BRIEF:
Take the lines from the beginning of the data below through the line holding "share_ports/accept_ports/request_ports) and the" and return exactly those.

[Before-and-after change data]
══════

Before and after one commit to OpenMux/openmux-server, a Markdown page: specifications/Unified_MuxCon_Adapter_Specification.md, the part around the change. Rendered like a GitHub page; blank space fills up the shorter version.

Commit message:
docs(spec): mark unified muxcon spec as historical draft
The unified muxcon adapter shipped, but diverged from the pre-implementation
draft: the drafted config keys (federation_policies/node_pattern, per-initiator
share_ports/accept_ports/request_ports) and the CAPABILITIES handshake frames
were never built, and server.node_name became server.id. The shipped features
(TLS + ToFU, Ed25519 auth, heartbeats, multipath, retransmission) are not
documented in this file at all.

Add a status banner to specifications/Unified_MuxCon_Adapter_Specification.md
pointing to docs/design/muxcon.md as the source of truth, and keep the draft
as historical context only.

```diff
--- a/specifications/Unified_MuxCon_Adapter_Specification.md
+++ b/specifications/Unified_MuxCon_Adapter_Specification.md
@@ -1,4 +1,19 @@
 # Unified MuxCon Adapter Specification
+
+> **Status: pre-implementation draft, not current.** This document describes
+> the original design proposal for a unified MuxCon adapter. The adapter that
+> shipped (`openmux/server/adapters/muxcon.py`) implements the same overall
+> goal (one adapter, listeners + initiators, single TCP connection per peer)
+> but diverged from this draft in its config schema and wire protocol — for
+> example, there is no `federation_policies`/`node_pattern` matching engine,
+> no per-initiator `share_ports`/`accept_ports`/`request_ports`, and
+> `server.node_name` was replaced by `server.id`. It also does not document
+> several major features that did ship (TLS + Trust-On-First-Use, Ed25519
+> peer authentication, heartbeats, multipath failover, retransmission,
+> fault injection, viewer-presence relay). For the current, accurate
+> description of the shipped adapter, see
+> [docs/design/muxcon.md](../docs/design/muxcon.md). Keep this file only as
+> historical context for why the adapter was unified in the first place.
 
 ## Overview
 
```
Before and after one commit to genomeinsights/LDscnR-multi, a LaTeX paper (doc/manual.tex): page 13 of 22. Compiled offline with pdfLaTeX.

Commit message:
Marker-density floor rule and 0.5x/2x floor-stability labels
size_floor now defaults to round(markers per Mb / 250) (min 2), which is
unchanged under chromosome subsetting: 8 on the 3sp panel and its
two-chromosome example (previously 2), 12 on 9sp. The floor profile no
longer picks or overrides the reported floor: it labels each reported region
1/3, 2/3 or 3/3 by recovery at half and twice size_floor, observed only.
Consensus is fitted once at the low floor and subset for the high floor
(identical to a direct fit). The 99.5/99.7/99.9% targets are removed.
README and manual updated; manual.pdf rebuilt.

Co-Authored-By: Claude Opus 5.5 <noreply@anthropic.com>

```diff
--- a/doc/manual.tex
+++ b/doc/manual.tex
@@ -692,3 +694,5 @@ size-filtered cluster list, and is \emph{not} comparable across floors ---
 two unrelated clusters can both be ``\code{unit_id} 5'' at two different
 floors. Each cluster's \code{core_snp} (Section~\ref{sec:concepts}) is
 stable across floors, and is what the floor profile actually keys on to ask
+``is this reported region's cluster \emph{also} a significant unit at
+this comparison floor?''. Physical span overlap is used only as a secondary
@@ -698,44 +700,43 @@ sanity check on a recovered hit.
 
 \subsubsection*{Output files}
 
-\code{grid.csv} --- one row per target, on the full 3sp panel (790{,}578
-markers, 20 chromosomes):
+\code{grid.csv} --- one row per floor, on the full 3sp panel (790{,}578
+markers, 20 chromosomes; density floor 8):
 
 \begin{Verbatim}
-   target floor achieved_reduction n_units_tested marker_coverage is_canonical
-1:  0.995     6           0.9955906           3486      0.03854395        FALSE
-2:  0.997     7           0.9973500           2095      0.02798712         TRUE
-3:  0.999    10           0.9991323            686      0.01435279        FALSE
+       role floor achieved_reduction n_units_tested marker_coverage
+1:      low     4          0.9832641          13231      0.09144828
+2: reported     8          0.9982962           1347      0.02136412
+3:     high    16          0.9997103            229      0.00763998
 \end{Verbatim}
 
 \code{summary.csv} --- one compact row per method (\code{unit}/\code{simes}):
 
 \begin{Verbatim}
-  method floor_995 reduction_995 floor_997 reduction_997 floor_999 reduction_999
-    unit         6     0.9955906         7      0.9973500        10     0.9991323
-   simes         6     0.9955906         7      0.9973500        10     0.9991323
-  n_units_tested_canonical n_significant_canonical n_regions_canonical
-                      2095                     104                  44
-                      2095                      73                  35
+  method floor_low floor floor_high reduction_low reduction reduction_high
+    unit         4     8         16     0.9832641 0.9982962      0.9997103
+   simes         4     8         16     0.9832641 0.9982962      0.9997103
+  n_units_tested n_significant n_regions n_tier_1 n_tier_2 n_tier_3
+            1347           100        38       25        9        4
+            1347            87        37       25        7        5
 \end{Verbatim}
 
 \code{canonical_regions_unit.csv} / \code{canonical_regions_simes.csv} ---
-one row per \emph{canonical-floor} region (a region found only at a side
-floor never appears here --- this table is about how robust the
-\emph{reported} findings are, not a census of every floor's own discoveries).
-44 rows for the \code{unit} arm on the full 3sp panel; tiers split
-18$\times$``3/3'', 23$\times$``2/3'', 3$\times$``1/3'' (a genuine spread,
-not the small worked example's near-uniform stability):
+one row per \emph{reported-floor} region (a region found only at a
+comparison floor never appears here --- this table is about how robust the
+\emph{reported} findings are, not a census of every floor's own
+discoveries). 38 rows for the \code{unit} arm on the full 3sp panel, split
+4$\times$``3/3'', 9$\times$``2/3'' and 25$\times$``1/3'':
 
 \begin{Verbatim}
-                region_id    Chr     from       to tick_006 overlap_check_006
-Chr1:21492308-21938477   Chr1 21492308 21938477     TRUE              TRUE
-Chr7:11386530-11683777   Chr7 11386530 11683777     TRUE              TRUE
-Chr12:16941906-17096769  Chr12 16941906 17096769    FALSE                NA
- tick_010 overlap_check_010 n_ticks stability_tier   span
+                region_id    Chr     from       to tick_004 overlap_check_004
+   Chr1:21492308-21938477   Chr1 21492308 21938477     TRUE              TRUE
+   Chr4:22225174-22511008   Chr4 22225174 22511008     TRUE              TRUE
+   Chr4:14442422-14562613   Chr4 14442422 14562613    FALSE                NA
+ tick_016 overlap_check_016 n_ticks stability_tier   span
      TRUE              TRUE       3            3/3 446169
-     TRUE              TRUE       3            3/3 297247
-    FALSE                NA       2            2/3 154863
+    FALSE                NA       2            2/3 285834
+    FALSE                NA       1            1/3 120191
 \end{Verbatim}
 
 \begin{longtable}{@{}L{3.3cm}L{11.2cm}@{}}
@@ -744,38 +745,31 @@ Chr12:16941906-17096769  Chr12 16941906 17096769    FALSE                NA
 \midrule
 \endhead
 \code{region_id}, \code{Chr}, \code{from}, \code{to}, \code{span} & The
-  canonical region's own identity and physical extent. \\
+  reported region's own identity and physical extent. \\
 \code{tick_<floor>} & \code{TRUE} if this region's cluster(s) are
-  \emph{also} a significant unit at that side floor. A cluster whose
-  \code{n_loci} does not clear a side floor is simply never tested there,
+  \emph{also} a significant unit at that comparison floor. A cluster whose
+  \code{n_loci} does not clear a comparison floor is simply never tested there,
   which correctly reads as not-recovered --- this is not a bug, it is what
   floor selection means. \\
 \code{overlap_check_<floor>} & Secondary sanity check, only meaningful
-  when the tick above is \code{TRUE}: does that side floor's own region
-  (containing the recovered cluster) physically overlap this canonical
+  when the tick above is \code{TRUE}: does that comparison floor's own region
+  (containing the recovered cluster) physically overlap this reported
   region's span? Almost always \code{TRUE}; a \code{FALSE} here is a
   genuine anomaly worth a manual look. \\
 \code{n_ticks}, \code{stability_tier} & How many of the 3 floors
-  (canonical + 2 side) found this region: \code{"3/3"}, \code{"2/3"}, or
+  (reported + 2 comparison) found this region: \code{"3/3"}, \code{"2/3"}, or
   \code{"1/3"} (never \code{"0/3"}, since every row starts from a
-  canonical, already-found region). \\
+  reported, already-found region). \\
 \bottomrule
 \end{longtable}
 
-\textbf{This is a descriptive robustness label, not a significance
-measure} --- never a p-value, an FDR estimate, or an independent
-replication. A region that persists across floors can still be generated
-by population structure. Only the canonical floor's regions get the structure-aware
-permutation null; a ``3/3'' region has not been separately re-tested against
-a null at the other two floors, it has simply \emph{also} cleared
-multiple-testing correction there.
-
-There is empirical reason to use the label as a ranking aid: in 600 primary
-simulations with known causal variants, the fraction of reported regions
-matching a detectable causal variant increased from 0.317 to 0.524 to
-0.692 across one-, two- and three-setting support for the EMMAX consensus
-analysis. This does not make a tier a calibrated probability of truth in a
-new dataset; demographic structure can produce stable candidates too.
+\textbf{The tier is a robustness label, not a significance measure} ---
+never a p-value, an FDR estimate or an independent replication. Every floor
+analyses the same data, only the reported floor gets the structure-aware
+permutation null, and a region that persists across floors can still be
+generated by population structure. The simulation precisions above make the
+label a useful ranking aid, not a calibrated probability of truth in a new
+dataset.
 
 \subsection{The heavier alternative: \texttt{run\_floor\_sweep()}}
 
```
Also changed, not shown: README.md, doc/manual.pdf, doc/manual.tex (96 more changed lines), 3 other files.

══════

ANSWER SPACE:
Before and after one commit to OpenMux/openmux-server, a Markdown page: specifications/Unified_MuxCon_Adapter_Specification.md, the part around the change. Rendered like a GitHub page; blank space fills up the shorter version.

Commit message:
docs(spec): mark unified muxcon spec as historical draft
The unified muxcon adapter shipped, but diverged from the pre-implementation
draft: the drafted config keys (federation_policies/node_pattern, per-initiator
share_ports/accept_ports/request_ports) and the CAPABILITIES handshake frames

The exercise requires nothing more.